Report Type: Destination Report
Nearest City: Kailua, HI
Difficulty: Moderate
Submitted by: cooldoctor1

Description:

Paddling on Oahu can be a challenge in winter months as the Aleutian Islands send the biggest surf of the year to the Hawaiian Islands. But protected waters can generally be found at Lanakai Beach and Kailua, located on the east side of Oahu. The area features the prettiest views, and is easily accessed from any part of Oahu on Highway 3 or the Likelike Highway. Kailua Beach Park is about 30 miles from Waikiki Beach, and the drive is leisurely once out of the city traffic. There are several sit-on-top kayak rental establishments within walking distance of the beach park, so once you park your car (a challenge to find a spot during peak hours and weekends), you stroll to the kayak rentals, which are well marked. You may rent a single or tandem SOT, with paddles and PFDs for about $50 for a day, $30 for a half day. Brief instructions are provided by staff, and you portage your own kayak by dolly to the beach, leaving the dolly on the beach while you paddle; it’s not uncommon to see dozens of kayak dollies along the sand.

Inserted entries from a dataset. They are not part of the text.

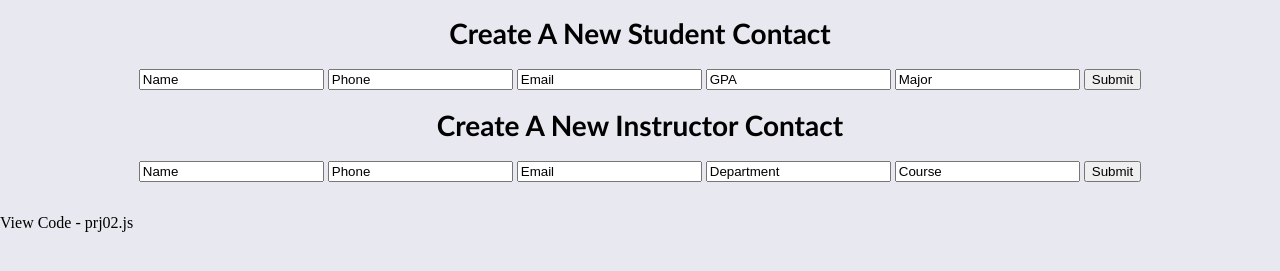
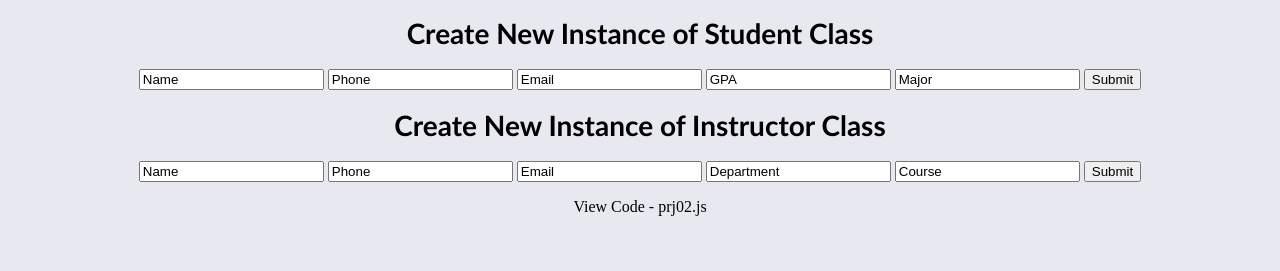
Before and after one commit to ZachBrundage/ZachBrundage.github.io, a plain HTML site: page prj02.html in a window 1280 px wide. Shown: the part 113-384 px from the top of the page. Drawn offline with Linux system fonts and the light colour scheme.

Commit message:
Fix Titles

```diff
--- a/prj02.html
+++ b/prj02.html
@@ -8,7 +8,7 @@
     <body>
         <div class="prj02Body">
         <div id="header"> Projects - Basic Fluency</div>
-        <h1 class="prj02Header"> Create A New Student Contact</h1>
+        <h1 class="prj02Header"> Create New Instance of Student Class</h1>
         <input type="text" id="studentName" value="Name">
         <input type="text" id="studentPhone" value="Phone">
         <input type="text" id="studentEmail" value="Email">
@@ -16,7 +16,7 @@
         <input type="text" id="studentMajor" value="Major">
         <button onclick="createStudent()">Submit</button>
         <p id="sResponse"></p>
-        <h1 class="prj02Header"> Create A New Instructor Contact</h1>
+        <h1 class="prj02Header"> Create New Instance of Instructor Class</h1>
         <input type="text" id="instName" value="Name">
         <input type="text" id="instPhone" value="Phone">
         <input type="text" id="instEmail" value="Email">
@@ -26,7 +26,7 @@
         <p id="iResponse"></p>
         </div>
         <div class="spacer">
-            <a href="https://raw.githubusercontent.com/ZachBrundage/ZachBrundage.github.io/master/prj01.js">View Code - prj02.js</a>
+            <a href="https://raw.githubusercontent.com/ZachBrundage/ZachBrundage.github.io/master/prj02.js">View Code - prj02.js</a>
         </div>
     </body>
 </html>
--- a/style.css
+++ b/style.css
@@ -57,8 +57,7 @@ h1{
 
 .spacer{
     height: 50px;
-    display: flex;
-    align-items: center;
+    text-align: center;
 }
 
 .footer{
```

The paddle itself is on sometimes choppy waters, but waves are minimal. Be prepared for wind, as Kailua Beach is one of the premiere windsurfing spots on the Hawaiian isles. You can paddle to a very small bird sanctuary island about ˝ mile from the beach put-in, and the adventurous can paddle to the famed Mokolua Islands—an island pair that is seen in virtually every photo spread of Oahu. The Mokes, as they are called, are like two small peaks in the aqua blue waters of the Pacific, and are about 1 mile east of your put-in. Likely the biggest risk of your journey lies in the open water crossing to the Mokes, so plenty of sunscreen and water and a PFD are crucial. Sharks, although found throughout the island state, are not known for eating paddlers in this area of the island, which is reassuring if a rogue wave lifts an unskilled paddler off the SOT and into the drink.

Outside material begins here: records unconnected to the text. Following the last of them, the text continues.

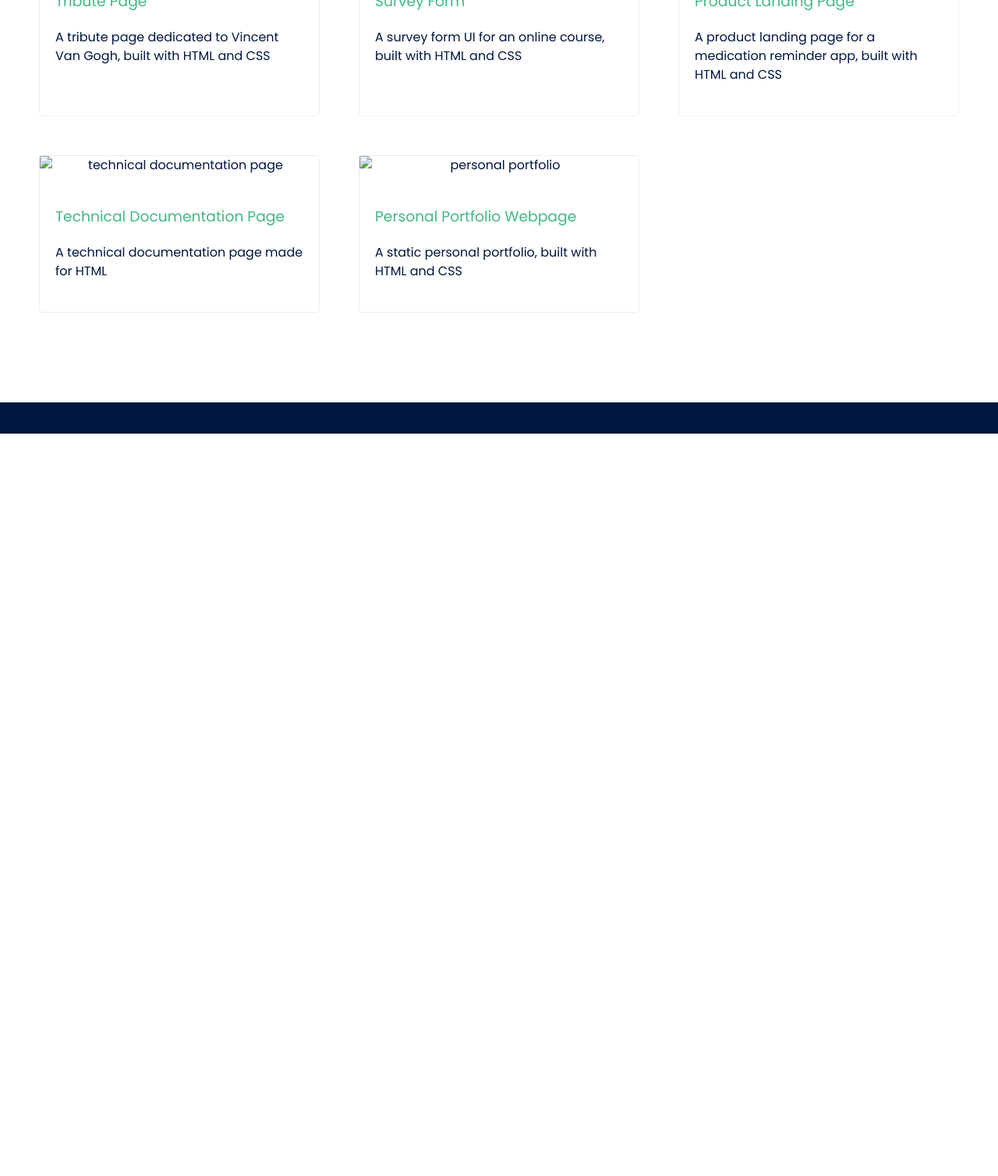
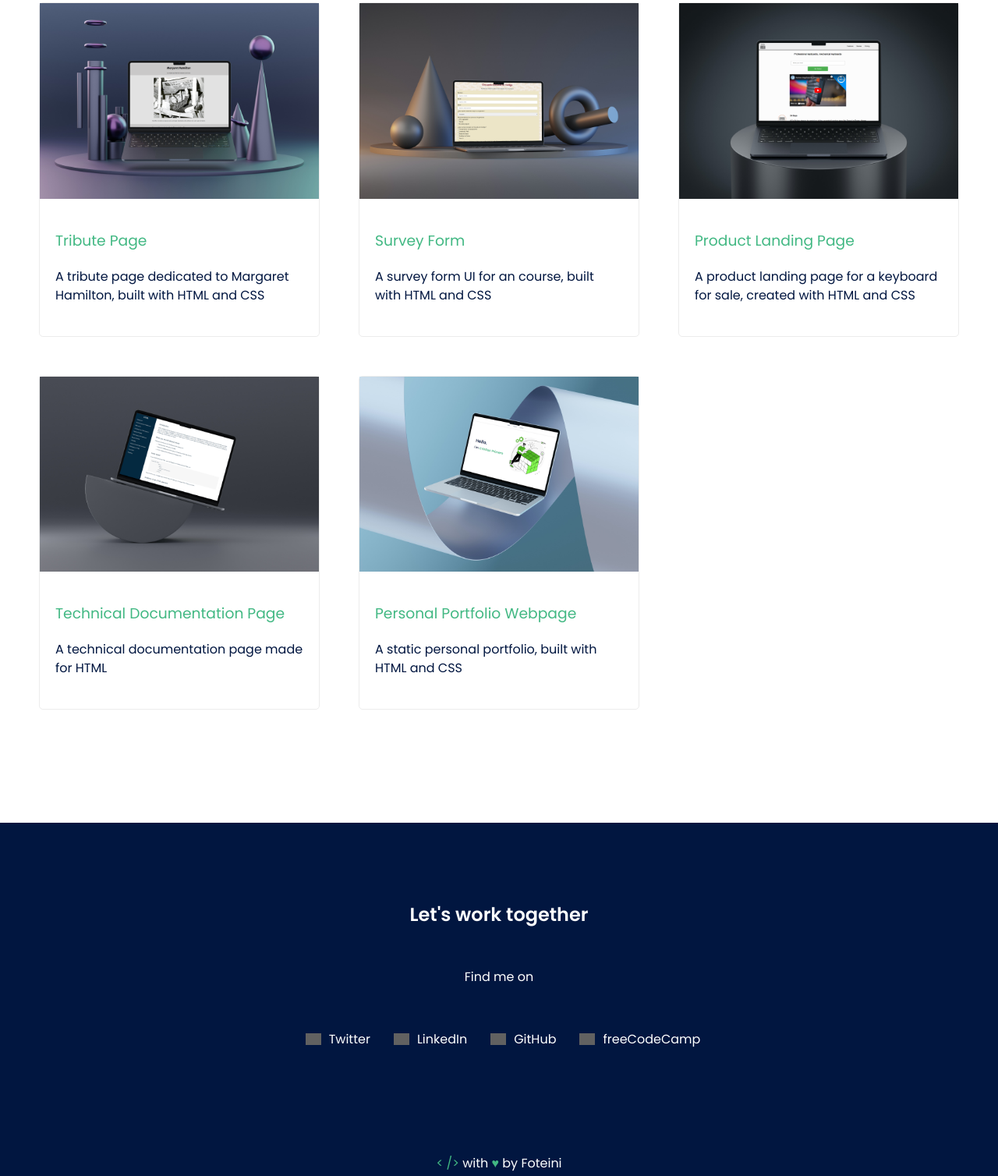
Before and after one commit to SoySkiper/freecodecamp-RWD, a plain HTML site: page PersonalPortfolio/index.html in a window 1280 px wide. Shown: the part 1573-3081 px from the top of the page at 78% size. Before the commit the page ends 2129 px from the top, so only its background shows below. Drawn offline with Linux system fonts and the light colour scheme; grey boxes are pictures that could not be loaded.

Commit message:
Add icons svg

```diff
--- a/PersonalPortfolio/index.html
+++ b/PersonalPortfolio/index.html
@@ -69,7 +69,7 @@
             <ul>
               <li>Programming</li>
               <li>App & Web Development</li>
-              <li>Front-End</li>
+              <li>Front-End VueJS</li>
             </ul>
           </div>
           <div id="my-story">
@@ -93,47 +93,47 @@
         <div class="projects-grid">
           <div class="card">
             <div class="project-img">
-              <img src="../tribute-page/images/TributePage_preview.jpg" alt="tribute page">
+              <img src="https://github.com/SoySkiper/freecodecamp-RWD/blob/main/PersonalPortfolio/images/lineTime.png?raw=true" alt="tribute page">
             </div>
             <div class="desc">
               <h3 class="project-tile">
-                <a href="https://github.com/sfoteini/responsive-web-design-freeCodeCamp/tree/master/tribute-page">Tribute Page</a>
+                <a href="https://github.com/SoySkiper/freecodecamp-RWD/tree/main/TributePage">Tribute Page</a>
               </h3>
-              <p>A tribute page dedicated to Vincent Van Gogh, built with HTML and CSS</p>
+              <p>A tribute page dedicated to Margaret Hamilton, built with HTML and CSS</p>
             </div>
           </div>
 
           <div class="card">
             <div class="project-img">
-              <img src="../survey-form/images/survey_preview.jpg" alt="survey form">
+              <img src="https://github.com/SoySkiper/freecodecamp-RWD/blob/main/PersonalPortfolio/images/form.png?raw=true" alt="survey form">
             </div>
             <div class="desc">
               <h3 class="project-tile">
-                <a href="https://github.com/sfoteini/responsive-web-design-freeCodeCamp/tree/master/survey-form">Survey Form</a>
+                <a href="https://github.com/SoySkiper/freecodecamp-RWD/tree/main/SurveyForm">Survey Form</a>
               </h3>
-              <p>A survey form UI for an online course, built with HTML and CSS</p>
+              <p>A survey form UI for an course, built with HTML and CSS</p>
             </div>
           </div>
 
           <div class="card">
             <div class="project-img">
-              <img src="../product-landing-page/images/landingPage.jpg" alt="product landing page">
+              <img src="https://github.com/SoySkiper/freecodecamp-RWD/blob/main/PersonalPortfolio/images/key.png?raw=true" alt="product landing page">
             </div>
             <div class="desc">
               <h3 class="project-tile">
-                <a href="https://github.com/sfoteini/responsive-web-design-freeCodeCamp/tree/master/product-landing-page">Product Landing Page</a>
+                <a href="https://github.com/SoySkiper/freecodecamp-RWD/tree/main/SurveyForm">Product Landing Page</a>
               </h3>
-              <p>A product landing page for a medication reminder app, built with HTML and CSS</p>
+              <p>A product landing page for a keyboard for sale, created with HTML and CSS</p>
             </div>
           </div>
 
           <div class="card">
             <div class="project-img">
-              <img src="../technical-documentation-page/images/TechnicalDocumentation.jpg" alt="technical documentation page">
+              <img src="https://github.com/SoySkiper/freecodecamp-RWD/blob/main/PersonalPortfolio/images/documetation.png?raw=true" alt="technical documentation page">
             </div>
             <div class="desc">
               <h3 class="project-tile">
-                <a href="https://github.com/sfoteini/responsive-web-design-freeCodeCamp/tree/master/technical-documentation-page">Technical Documentation Page</a>
+                <a href="https://github.com/SoySkiper/freecodecamp-RWD/tree/main/TechnicalDocumentationPage">Technical Documentation Page</a>
               </h3>
               <p>A technical documentation page made for HTML</p>
             </div>
@@ -141,11 +141,11 @@
 
           <div class="card">
             <div class="project-img">
-              <img src="images/personalPortfolioz.jpg" alt="personal portfolio">
+              <img src="https://github.com/SoySkiper/freecodecamp-RWD/blob/main/PersonalPortfolio/images/portfolio.png?raw=true" alt="personal portfolio">
             </div>
             <div class="desc">
               <h3 class="project-tile">
-                <a href="https://github.com/sfoteini/responsive-web-design-freeCodeCamp/tree/master/personal-portfolio">Personal Portfolio Webpage</a>
+                <a href="https://github.com/SoySkiper/freecodecamp-RWD/tree/main/PersonalPortfolio">Personal Portfolio Webpage</a>
               </h3>
               <p>A static personal portfolio, built with HTML and CSS</p>
             </div>
@@ -154,7 +154,35 @@
         </div>
 
       </section>
+
+      <section id="contact">
+        <h2>Let's work together</h2>
+        <p>Find me on</p>
+        <div class="contact-links">
+          <a href="https://twitter.com/SoySkiper" target="_blank" class="contact-details">
+            <img src="https://raw.githubusercontent.com/sfoteini/responsive-web-design-freeCodeCamp/afcd86eae3fc73fd254e961fec9f69d190160212/personal-portfolio/images/twitter.svg" alt="twitter logo" class="contact-icon">Twitter
+          </a>
+          <a href="https://www.linkedin.com/in/cristianprimero/" target="_blank" class="contact-details">
+            <img src="https://raw.githubusercontent.com/sfoteini/responsive-web-design-freeCodeCamp/afcd86eae3fc73fd254e961fec9f69d190160212/personal-portfolio/images/linkedin.svg" alt="linkedin logo" class="contact-icon">LinkedIn
+          </a>
+          <a href="https://github.com/SoySkiper" target="_blank" class="contact-details">
+            <img src="https://raw.githubusercontent.com/sfoteini/responsive-web-design-freeCodeCamp/afcd86eae3fc73fd254e961fec9f69d190160212/personal-portfolio/images/github.svg" alt="github logo" class="contact-icon">GitHub
+          </a>
+          <a id="profile-link" href="https://www.freecodecamp.org/SoySkiper" target="_blank" class="contact-details">
+            <img src="https://raw.githubusercontent.com/sfoteini/responsive-web-design-freeCodeCamp/afcd86eae3fc73fd254e961fec9f69d190160212/personal-portfolio/images/freecodecamp.svg" alt="freeCodeCamp logo" class="contact-icon">freeCodeCamp
+          </a>
+        </div>
+      </section>
+
     </main>
-    <footer></footer>
+    <footer>
+      <p>
+        <span class="code">&lt;</span>
+        <span class="code">&#47;&gt;</span>
+        with
+        <span class="heart"></span>
+        by Foteini
+      </p>
+    </footer>
   </body>
 </html>
--- a/PersonalPortfolio/styles.css
+++ b/PersonalPortfolio/styles.css
@@ -47,8 +47,6 @@ img {
   display: block;
 }
 
-/* Navigation */
-
 .nav {
   display: flex;
   justify-content: center;
@@ -89,7 +87,7 @@ nav a:hover .code {
   flex-direction: row;
   justify-content: space-around;
   align-items: center;
-  height: 90vh;
+  height: 100vh;
 }
 
 @media (max-width: 850px) {
```
Also changed, not shown: PersonalPortfolio/images/freecodecamp.svg (added), PersonalPortfolio/images/github.svg (added), PersonalPortfolio/images/linkedin.svg (added), PersonalPortfolio/images/twitter.svg (added).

Paddling back toward shore from the Mokes, due west, will bring you to Lanikai Beach, with its fancy Hawaiian homes (think the late Don “tiny Bubbles” Ho and other well-heeled Hollywood types) and white sand beach. On Oahu, all shorelines and beaches are public property, so you can land at any site that grabs your fancy, even if it feels like you’re directly in someone’s back yard. A quick paddle ˝ mile around the bend brings you back to Kailua Beach, where you can re-dolly your kayak and walk it back to the outfitter. No high end performance kayaks are available at Kailua Beach, but the SOTs with heavy paddles can still be a riot.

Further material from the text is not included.